Bringing Southeast Asia to the Southeastern United States

Agriculture and Human Values

March 23, 2006
Journal article on homegardens in south Florida

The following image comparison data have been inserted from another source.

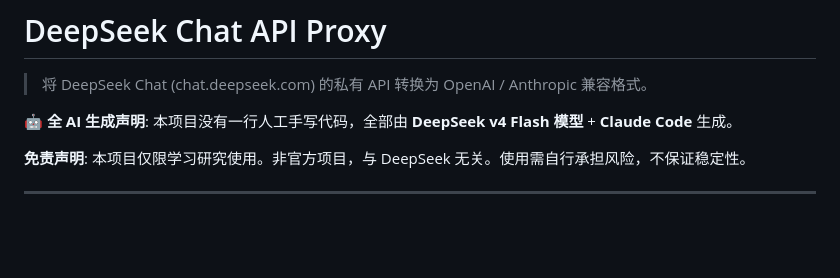
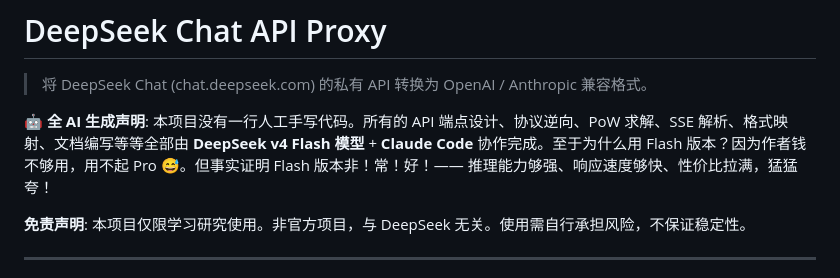
Before and after one commit to nianshou555qiansui/deepseek-web2api-free, a Markdown page: README.md, the part around the change. GitHub-like rendering; blank space fills up the shorter version.

Commit message:
Strengthen AI-generated declaration with Flash model praise

```diff
--- a/README.md
+++ b/README.md
@@ -2,7 +2,7 @@
 
 > 将 DeepSeek Chat (chat.deepseek.com) 的私有 API 转换为 OpenAI / Anthropic 兼容格式。
 
-**🤖 全 AI 生成声明**: 本项目没有一行人工手写代码，全部由 **DeepSeek v4 Flash 模型** + **Claude Code** 生成。
+**🤖 全 AI 生成声明**: 本项目没有一行人工手写代码。所有的 API 端点设计、协议逆向、PoW 求解、SSE 解析、格式映射、文档编写等等全部由 **DeepSeek v4 Flash 模型** + **Claude Code** 协作完成。至于为什么用 Flash 版本？因为作者钱不够用，用不起 Pro 😅。但事实证明 Flash 版本非！常！好！—— 推理能力够强、响应速度够快、性价比拉满，猛猛夸！
 
 **免责声明**: 本项目仅限学习研究使用。非官方项目，与 DeepSeek 无关。使用需自行承担风险，不保证稳定性。
 
```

Immigrant farmers from Southeast Asia have brought knowledge of tropical fruit and vegetable production from their home countries to Homestead, Florida. They have developed a new style of farming, one that most closely resembles agricultural systems described as ‘‘homegardens.’’ Although biodiverse agricultural systems are generally thought to be commercially unviable, homegarden farmers successfully manage crop diversity as an economic strategy. By focusing on growing a mixture of specialty Southeast Asian herbs, fruits, and vegetables, the farmers have created their own economic niche and have shielded themselves from the competition of high-volume, single commodity producers. This paper shows that the Homestead homegardens constitute an alternative form of agriculture that is defined by their agroecological and socioeconomic attributes. It also shows that although the homegarden farms are a form of ‘‘alternative agriculture,’’ they do not operate outside of conventional, global systems of agricultural trade; rather the homegarden farms are embedded in global agriculture. The Homestead case problematizes the tendency to delineate between the global and local scales, and alternative and conventional sectors in agriculture today. This paper concludes that the emergence of the Homestead homegardens can only be understood by taking a place-based approach to studying the environment in which the homegardens are situated as well as identifying the large-scale influences on Miami-Dade County.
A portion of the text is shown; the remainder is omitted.